Sunday, December 12, 2010

Officer/Overseer

On page 202 of China MiƩville's newest book, Kraken, there is an almost too perfect reference to KRS-One's Sound of da Police, so good you feel it can't be serendipitous, must be orchestrated. A character familiar with slavery is being pursued by the police, and mishears their reference to themselves as officers as overseer. This seems like an apposite Easter Egg for the week just gone. Somewhere, a police officer is probably not worrying very much about the consequences of having nearly killed a student protester, who given that the baton strike which left him needing breain surgey was recieved on the back of the head, was presumably facing the other way and so not attacking police officer at the time he was hit.

When people make claims about violent extremists, remember how many students were hospitalised and how many police officers were. Remember then how likely it is that someone who's been attacked by the police is to go to hospital to recieve treatment for their injuries and how likely it is that a police officer attacked by someone else will. Remember that the police are all trained, armed and armoured and that students typically aren't. Remember that the police have horses and ride them into crowds of people they've packed together and refused to allow to leave, swinging batons, whereas the protesters confront a row of shields and visors with weapons improvised from placards and the barriers being used to contain them.

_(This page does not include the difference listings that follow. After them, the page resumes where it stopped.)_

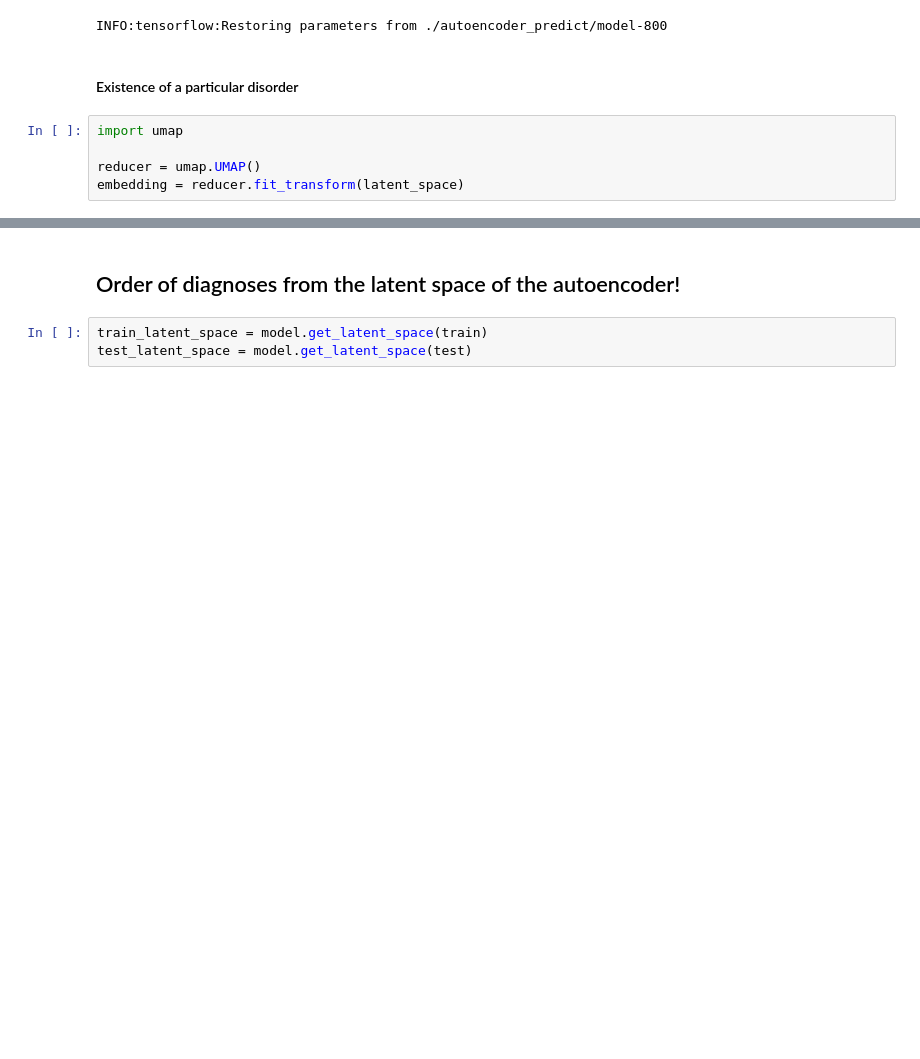
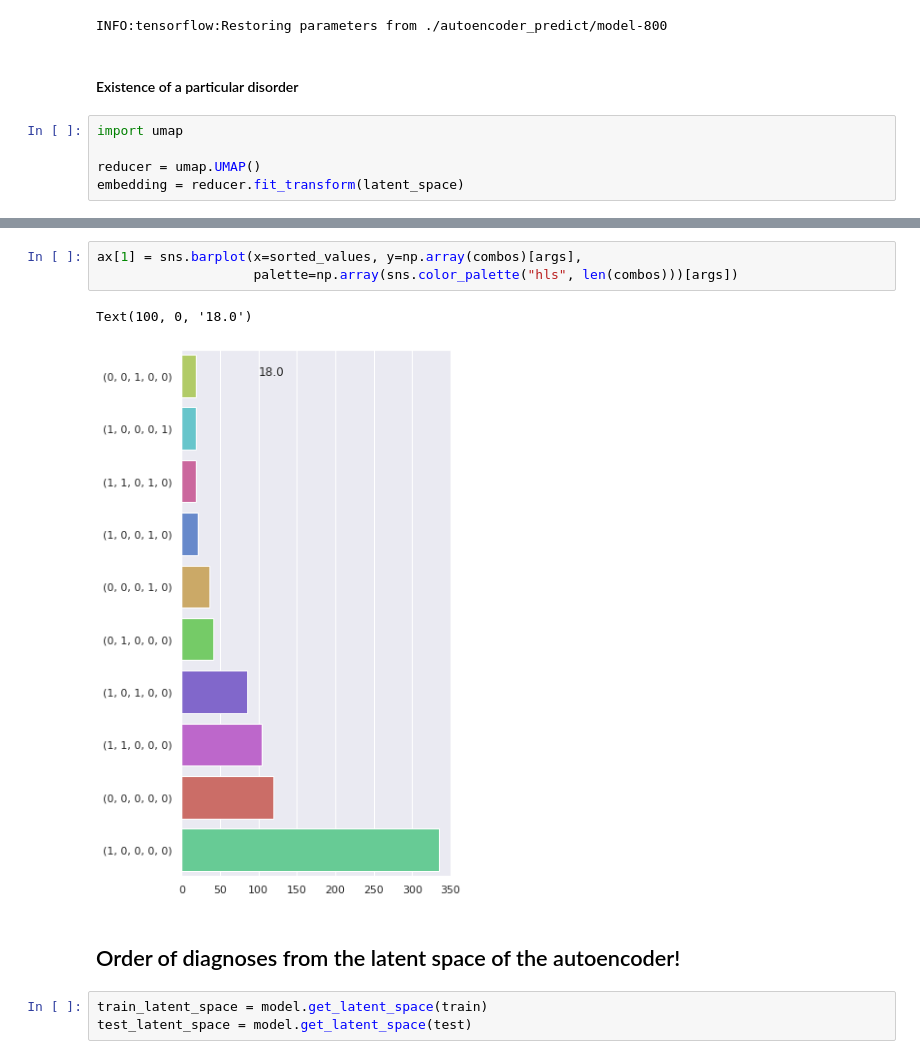
Before and after one commit to sanagno/psychiatry-mri-eeg, a Jupyter notebook: combined_features.ipynb, the cells around one changed output, grey strips where cells are left out. Saved outputs shown, nothing was run; the diff lists cells and outputs as text; blank space fills up the shorter version.

```diff
--- a/combined_features.ipynb
+++ b/combined_features.ipynb
@@ -512,3 +616,9 @@ plt.show()
+# %%
+ax[1] = sns.barplot(x=sorted_values, y=np.array(combos)[args],
+                    palette=np.array(sns.color_palette("hls", len(combos)))[args])
+# %% [output]
+Text(100, 0, '18.0')
+[figure, added]
 # %% [markdown]
 ## Order of diagnoses from the latent space of the autoencoder!
 # %%
```
Also changed, not shown: parts of 26 cells of this notebook.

Not only do I tend to think that people have of self-defence, I also tend to think that they have rights to free movement and rights to use force to enforce those rights. More, I think it is particularly important that the state refrain from violating citizens' rights since it, unlike actual persons, has no life of its own that might make doing so at least forgivable. Indeed, the legitimacy of its exercise of authority seems to depend on at least it not systematically violating its citizens rights. Therefore, I tend to think that as such, the protesters' violence against police officers earlier this week could only be made illegitimate by the likelihood of resulting in further use of illegitimate state violence against others. Partisans shouldn't fight against an occupier who'll carry out punishment killings, but it should be a matter of regret, for they have been prevented from legitimately exercising their rights to defend themselves and their institutions by their enemy's willingness to violate the rights of others.

Saturday, December 04, 2010

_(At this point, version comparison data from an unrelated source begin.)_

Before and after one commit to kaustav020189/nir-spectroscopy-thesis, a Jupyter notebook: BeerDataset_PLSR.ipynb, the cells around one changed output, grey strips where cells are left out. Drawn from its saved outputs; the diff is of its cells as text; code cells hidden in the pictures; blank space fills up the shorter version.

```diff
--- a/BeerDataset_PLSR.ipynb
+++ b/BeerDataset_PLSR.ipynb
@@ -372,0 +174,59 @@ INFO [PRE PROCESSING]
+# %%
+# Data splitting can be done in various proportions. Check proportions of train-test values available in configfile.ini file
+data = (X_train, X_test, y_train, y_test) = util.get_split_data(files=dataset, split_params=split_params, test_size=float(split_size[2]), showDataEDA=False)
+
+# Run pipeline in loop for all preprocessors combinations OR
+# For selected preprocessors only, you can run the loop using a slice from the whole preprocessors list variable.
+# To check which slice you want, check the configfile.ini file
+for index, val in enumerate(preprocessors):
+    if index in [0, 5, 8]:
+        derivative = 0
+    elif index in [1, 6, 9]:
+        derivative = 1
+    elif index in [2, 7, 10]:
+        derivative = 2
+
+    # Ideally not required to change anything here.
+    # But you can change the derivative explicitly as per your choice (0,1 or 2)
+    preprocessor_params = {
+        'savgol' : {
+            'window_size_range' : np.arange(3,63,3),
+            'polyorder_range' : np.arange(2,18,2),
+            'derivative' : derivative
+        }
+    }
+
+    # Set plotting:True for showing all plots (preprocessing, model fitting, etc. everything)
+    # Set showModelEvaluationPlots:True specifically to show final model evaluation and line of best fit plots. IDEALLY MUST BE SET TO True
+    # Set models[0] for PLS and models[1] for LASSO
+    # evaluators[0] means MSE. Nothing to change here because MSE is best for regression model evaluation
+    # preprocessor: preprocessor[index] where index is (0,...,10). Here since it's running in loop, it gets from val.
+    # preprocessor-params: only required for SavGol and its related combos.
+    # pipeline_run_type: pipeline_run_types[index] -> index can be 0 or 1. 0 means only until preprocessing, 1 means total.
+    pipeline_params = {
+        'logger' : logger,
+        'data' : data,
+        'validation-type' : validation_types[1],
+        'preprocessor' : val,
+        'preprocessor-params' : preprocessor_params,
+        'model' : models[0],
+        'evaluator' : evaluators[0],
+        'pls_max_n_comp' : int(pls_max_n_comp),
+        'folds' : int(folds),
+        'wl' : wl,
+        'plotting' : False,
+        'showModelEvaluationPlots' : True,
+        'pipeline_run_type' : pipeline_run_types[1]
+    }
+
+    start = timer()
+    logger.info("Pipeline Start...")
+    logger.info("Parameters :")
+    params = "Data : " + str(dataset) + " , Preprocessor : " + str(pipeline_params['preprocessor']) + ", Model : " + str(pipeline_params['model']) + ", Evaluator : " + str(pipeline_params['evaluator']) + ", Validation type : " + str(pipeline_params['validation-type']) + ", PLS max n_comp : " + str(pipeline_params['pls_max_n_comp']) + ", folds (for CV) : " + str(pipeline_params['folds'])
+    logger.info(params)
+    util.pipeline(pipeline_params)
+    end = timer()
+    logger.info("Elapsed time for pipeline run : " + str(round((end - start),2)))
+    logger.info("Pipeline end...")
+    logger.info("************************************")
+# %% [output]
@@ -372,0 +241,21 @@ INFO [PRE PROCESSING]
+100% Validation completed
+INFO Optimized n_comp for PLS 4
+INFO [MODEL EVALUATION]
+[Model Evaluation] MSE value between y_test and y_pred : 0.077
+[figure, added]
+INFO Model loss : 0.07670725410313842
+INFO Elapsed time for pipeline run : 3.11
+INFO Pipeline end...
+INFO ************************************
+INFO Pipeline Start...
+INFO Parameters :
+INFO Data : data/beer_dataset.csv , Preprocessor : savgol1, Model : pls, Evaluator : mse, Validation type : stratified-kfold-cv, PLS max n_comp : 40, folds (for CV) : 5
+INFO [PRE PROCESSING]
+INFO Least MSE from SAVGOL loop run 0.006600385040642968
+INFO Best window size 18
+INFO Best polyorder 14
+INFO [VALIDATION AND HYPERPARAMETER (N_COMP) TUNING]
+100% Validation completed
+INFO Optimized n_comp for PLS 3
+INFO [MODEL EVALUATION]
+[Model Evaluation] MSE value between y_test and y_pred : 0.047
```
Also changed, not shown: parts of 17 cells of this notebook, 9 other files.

On Not Bleating

I'd not noticed this till someone pointed it out to me in conversation yesterday, but apparently the Government's proposals for changes to the funding of higher education are now substantially worse than those made by Browne. Rather than make apocalyptic claims about the effects of a system of university funding where which courses students pick to pay for decides how much money universities get for teaching them, apparently in ignorance of the fact that we currently have such a system, opponents of the Government's propsoals might like to point out that fewer students are going to eligible for grants, fewer students are going to be eligible for subsidised loans, and that those loans are going to be less subsidised and take longer to pay back (BBC News; HEFCE presentation (pdf)). Basically, the financial burden students are going to take up by going to university is going to increase for all but the very poorest. That is an affront to equality of opportunity. Students should not have to live like paupers in order to be able to go to university, which is the fate which will await all but the wealthy. There's also good evidence it'll put people off, which is of course also a failure in terms of equality of opportunity.

According to my informant, although I can't find direct evidence of it anywhere, part of the government proposal includes re-rating the level at which loans start to be repaid only every five years and on the basis of 2% fall in the real value of money. Both RPI and CPI are currently above 3%. This means that the headline rise in the threshold at which graduates start repaying their loan is illusory, since it'll be eroded over time and anyway fail to keep piece with growth in incomes for four years out of five. For example, at 3% inflation, £21,000 in today's money will have lost nearly 15% of its value in five years and be worth a little over £18,000. Even when re-rated, over five years a difference of 1% between the actual inflation rate and that assumed produces a real fall in the threshold of over a thousand pounds. Add to this that people will be paying for longer at real rates of interest, and you wouldn't want to be poor or to have taken up much of the government's offer of means-tested, subsidized support.